She isn’t alone. Over the years parents have continued to endure exorbitant school fees all because we want the best for our children, but not anymore as we live in desperate times. Last week, Vanguard Newspaper published a report titled ‘Recession: Schools Give Discounts on Fees’ and I was like, you’ve got to be kidding me!
The newspaper investigations revealed that parents were beginning to withdraw their children and wards from private schools to public schools as some of them could no longer afford to pay the fees. Owners of some private schools in the bid to check the unfavourable trend decided to introduce attractive discounts to parents. One of such offers was for parents to pay one year school fees in advance, and get 50 per cent discount the following year. Some other schools offered to reduce school fees so as to appeal to the conscience of parents who might be considering moving to public schools. Some parents chose to mount pressure on school administrators asking for double promotion for their children to relieve them of the burden of paying school fees for one year with a threat that if they don’t accept, they would withdraw their wards to other schools. I know a parent who has used this method to move two of her children from basic four (primary) to secondary school both schools belonging to the same proprietor.
Private schools allow payments by installments for parents who can’t pay the lump sum at once, but this year, it appears parents seeking to pay in installments have increased due to the recession. According to the report some school proprietors said the number of pupils returning to school is low as some have been taken to more affordable schools, some public schools, others still at home. But if private schools are offering discounts and a reduction in school fees could it be that the schools fees were unreasonably high in the first place?

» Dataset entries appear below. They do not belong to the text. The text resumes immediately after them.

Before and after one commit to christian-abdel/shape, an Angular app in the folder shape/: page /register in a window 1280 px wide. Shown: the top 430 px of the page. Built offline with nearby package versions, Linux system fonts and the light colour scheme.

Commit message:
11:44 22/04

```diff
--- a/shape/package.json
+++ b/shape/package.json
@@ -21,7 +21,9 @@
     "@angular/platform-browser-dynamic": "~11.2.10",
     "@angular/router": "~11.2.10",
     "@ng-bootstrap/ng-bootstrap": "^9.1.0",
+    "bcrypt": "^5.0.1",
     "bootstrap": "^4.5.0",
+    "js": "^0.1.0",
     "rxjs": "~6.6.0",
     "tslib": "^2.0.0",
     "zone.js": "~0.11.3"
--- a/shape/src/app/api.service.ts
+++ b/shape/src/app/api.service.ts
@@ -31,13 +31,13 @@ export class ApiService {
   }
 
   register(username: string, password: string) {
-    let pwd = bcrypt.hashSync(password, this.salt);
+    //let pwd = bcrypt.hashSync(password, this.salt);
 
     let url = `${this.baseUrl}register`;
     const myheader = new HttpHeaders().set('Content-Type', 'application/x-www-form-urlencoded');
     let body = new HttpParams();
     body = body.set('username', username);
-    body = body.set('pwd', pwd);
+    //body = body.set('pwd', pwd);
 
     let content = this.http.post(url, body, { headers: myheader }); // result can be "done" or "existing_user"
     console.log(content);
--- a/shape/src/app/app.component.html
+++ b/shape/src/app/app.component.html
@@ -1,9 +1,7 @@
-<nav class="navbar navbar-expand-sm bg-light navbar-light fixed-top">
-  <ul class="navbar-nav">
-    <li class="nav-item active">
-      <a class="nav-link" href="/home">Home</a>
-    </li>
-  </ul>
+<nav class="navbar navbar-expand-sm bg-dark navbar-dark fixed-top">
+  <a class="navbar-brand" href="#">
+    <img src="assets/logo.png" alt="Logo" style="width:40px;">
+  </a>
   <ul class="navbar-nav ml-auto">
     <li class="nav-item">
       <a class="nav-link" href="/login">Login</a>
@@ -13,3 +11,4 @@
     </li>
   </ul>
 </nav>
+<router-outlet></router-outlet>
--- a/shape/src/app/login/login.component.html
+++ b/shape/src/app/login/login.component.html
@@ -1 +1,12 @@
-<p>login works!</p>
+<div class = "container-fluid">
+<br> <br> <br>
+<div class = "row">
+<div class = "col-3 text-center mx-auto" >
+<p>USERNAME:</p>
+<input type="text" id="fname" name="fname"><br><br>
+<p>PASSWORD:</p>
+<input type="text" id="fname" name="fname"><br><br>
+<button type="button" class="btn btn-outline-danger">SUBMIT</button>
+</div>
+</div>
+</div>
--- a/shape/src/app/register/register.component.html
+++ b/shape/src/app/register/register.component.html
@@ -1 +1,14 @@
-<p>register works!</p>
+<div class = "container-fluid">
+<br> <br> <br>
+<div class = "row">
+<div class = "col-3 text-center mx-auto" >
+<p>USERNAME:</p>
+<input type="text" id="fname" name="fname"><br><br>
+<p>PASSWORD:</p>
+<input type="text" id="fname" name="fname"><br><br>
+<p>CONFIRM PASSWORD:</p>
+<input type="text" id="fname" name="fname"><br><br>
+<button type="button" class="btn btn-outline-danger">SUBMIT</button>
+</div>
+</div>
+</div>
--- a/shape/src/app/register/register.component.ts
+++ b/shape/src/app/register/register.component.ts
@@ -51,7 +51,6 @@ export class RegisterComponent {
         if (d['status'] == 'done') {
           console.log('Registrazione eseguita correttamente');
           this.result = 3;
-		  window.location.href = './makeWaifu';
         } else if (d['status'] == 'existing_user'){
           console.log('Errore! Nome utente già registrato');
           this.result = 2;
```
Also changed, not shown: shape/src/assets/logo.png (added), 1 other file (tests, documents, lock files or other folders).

Here’s a funny message making the rounds on social media on this:
This economic recession is no longer funny oo, see women pricing school fees “Aunty, how much if we remove Geography and Physical Education, I want him to become a doctor not a traveler. OK, what if he comes to school only Monday, Wednesday and Friday will you reduce it?”
Starting a private school in Nigeria became a very lucrative business for anyone who had an apartment to spare and some money to pay for Government approval. In a country where there is lack of adequate investment in education, dilapidated infrastructural facilities, poorly paid teachers and generally low standards of education, Government owned schools have been reduced to nothing, giving way to the rapid growth of private educational institutions.
Private schools in Nigeria in order to lure parents, especially those with deep pockets adopted foreign school curriculum, majority of them preferred hiring white expatriates as head or administrators of their schools, also international trips were included as part of school activities to make parents feel they are getting the same quality of education available outside the country.
Sometime ago I published an article I titled, ‘Can Your Child’s School Fees Buy a Plot of Land?’ Well, this excerpt taken from a report in the Vanguard newspaper of December 2015, titled ‘What Nigerian Private Schools Cost Parents’ answers the question:
Dowen College, Lekki, charges as much as N2,000,000 annually for a boarding student and N1,250,000 for day students; Atlantic Hall charges as much as N2,270,000 per student; Greensprings Schools charge over N3 million for boarding and almost N2 million for day students; Lekki British International School, Lekki Phase 1, charges $19,500 (over N4m) + N200,000 development fee; while British International School, Victoria Island, charge $26,750 + N200,000 annually for a student.
We tend to place higher value on expensive things here in Nigeria, and our children’s school isn’t any different. We look out for structures and how nice the environments are when making choices for schools. Private school proprietors are no doubt taking advantage of this as well as the lapses in public schools and are making us pay dearly for it.
The question is, are public schools really a good option, with environments untidy, collapsing buildings, lack of furniture, and unmotivated staff? Many would say provided our children are well taken care of in private schools and we can afford it, why not? But for the majority who can’t afford it, home schooling may be an option begging to be considered. Only time will tell.
What’s your thought?
Image courtesy: nigeriahealthwatch.